Only a small part of what was written in Rome in the early decades of the 18th century is known. This disc sheds light on three composer who are not exactly household names. However, only one of the six pieces played here seems to be new to the catalogue. ArkivMusic lists no fewer than six previous recordings of Valentini's Concerto in a minor, whereas six concertos from his Op. 7 are not available on disc as yet. Both of Mossi's concertos are also available in other recordings, but none of the other concertos from his Op. 4. Only a couple of years ago Johannes Pramsohler and his Ensemble Diderot recorded five concertos from Montanari's Op. 1; only his Concerto in d minor is new to the catalogue. This is a bit sad; an opportunity has been missed to substantially expand the catalogue of the Roman repertoire of string concertos. That would be less of a problem, if the performances by Collegium Musicum 90 were better or at least equally good as those already available. Going by the recordings I have heard that is not the case. Montanari's concertos are far better served by the Ensemble Diderot, and the concerto by Valentini and Mossi's Concerto in g minor receive much better performances from Musica antiqua Köln (Archiv, 1992). Stylistically these two groups are comparable: strong contrasts in tempo and dynamics, and a wide colour palette in the solos. In comparison Collegium Musicum 90 is too restrained, and often outright bland. On several occasions I found it hard to keep my concentration, not due to a lack of quality of the music, but because of the rather uninteresting performances.

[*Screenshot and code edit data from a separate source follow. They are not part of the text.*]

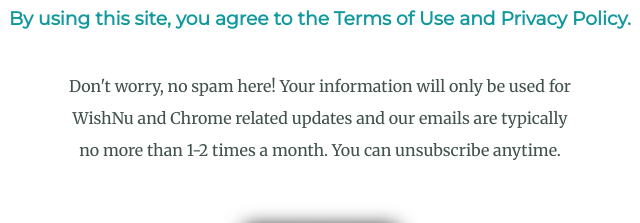
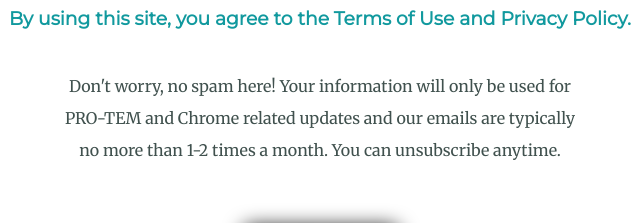
Before and after one commit to vishnumullachery/Personal-web, a plain HTML site: page index.html in a window 1280 px wide. Shown: the part 2432-2655 px from the top of the page, 320-960 px from the left. Drawn offline with Linux system fonts and the light colour scheme.

Commit message:
Update index.html

```diff
--- a/index.html
+++ b/index.html
@@ -3,7 +3,7 @@
 
 <head>
   <meta charset="utf-8">
-  <title>WishNu</title>
+  <title>PRO-TEM</title>
   <link rel="stylesheet" href="styles.css">
   <link rel="icon" href="favicon.ico">
   <link href="https://fonts.googleapis.com/css?family=Merriweather|Montserrat|Sacramento" rel="stylesheet">
@@ -42,7 +42,7 @@
       <div class="contact-me">
         <h2>Get In Touch</h2>
         <h3>By using this site, you agree to the Terms of Use and Privacy Policy.</h3>
-        <p class="contact-message">Don't worry, no spam here! Your information will only be used for WishNu and Chrome related updates and our emails are typically no more than 1-2 times a month. You can unsubscribe anytime.</p>
+        <p class="contact-message">Don't worry, no spam here! Your information will only be used for PRO-TEM and Chrome related updates and our emails are typically no more than 1-2 times a month. You can unsubscribe anytime.</p>
         <a class="btn" href="mailto:vishnumullacheri@gmail.com">CONTACT ME</a>
       </div>
     </div>
```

Some British ensembles have learnt from what has happened elsewhere, especially in Italy, but unfortunately Collegium Musicum 90 is not one of them. This is the way English musicians played Italian music in the 1980s and 1990s. I find it hard to swallow, especially as there are plenty of recordings which show how to perform this kind of music. If you are interested in these concertos, you should look for the recordings I mentioned above.
Johan van Veen (© 2018)